Well, perhaps crying is too passive a word. The sounds I hear emanating through the floor are aggressive sobs, staccato and loud like a cleaver being swung; wails that first choke the throat for an endless minute, before releasing themselves in an anguished, inhuman howl.
The cries were softer and shorter at first, as if the woman was trying to stifle them – perhaps she was trying to play normal and keep the peace, for both her own sanity and that of the adjoining apartments in our building. But eventually, she forgot about any neighbourly propriety and she gave into the grief unravelling out of her, spilling out with more noisy fervour each time.
Occasionally, the cries are in conversation with an equally loud male voice. The visitor’s shouts are muffled, and he speaks in another language – maybe Vietnamese; definitely Asian – but his hot-blooded hostility quickly seeps through the cheap plaster walls. Occasionally, I hear heavy thumps that immediately echo uneasily in the pit of my stomach.
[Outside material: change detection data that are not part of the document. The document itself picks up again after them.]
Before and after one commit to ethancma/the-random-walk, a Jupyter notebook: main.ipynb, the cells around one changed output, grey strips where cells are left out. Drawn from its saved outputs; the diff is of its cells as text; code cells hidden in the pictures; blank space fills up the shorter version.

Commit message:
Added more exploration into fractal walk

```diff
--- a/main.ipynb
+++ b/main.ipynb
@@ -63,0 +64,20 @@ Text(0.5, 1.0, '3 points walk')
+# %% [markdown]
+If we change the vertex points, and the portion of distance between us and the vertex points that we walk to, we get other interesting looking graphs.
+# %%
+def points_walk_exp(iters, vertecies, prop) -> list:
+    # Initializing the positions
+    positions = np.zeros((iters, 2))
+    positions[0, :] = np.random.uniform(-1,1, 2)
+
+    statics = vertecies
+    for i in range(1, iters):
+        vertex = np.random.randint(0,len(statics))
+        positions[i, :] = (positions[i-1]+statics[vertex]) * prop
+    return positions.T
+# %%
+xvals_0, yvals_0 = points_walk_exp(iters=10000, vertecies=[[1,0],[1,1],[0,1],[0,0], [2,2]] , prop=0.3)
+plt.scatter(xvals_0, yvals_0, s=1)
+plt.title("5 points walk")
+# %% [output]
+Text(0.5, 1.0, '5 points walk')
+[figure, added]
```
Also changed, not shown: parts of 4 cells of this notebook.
I cradle my mobile phone in my hand, debating whether I should call the local police station this time, when I hear the downstairs door slam and the woman’s weeps settle into whimpers. So I put my phone away.
. . .
As I cross the road onto the corner where our sun-stained apartment building stands, I usually try to catch a glimpse of the woman living directly below me, but her curtains remain shut across her window.
Just once was there a sliver of an opening: I spotted her, leaning back into the dim light of the apartment, face shrouded by her long black hair. Hanging limply outside of the window frame was a slender, tanned hand, holding a burning cigarette. Ash fell fast but silent onto the awning below.
. . .
Finally, a month after I have the idea, I make the decision to introduce myself to the woman. God knows it’s hard to meet people in such a big building, let alone the city. I figure it can’t hurt if I casually let her know that I’m close by should she ever need… a neighbour, I guess.
I walk downstairs to her floor, balling my meagre courage into fists. I stop outside apartment 12 and raise my arm to knock.
But another neighbour has beaten me in making first contact.
A torn page of lined paper is taped to the woman’s door. Scrawled on it in a thick black texta, punctuated crabbily with several crooked underlines, was the following:
“Occupant of Apt. 12,
Your loud crying and screaming is becoming more frequent. This is very disturbing! Please stop!!!
I will call the police next time!!! I’m a shift worker and your noise keeps waking me up.
– Your very upset neighbour”
As I stare at the note, a new sound stirs from behind the door – footsteps suddenly shuffling nearer.
I don’t even hesitate. I dash down the hall and back up the stairs, back into my own apartment, back into my own bubble. It’s probably best if I just forget the woman downstairs; pretend I don’t hear her crying. Play normal. Keep the peace.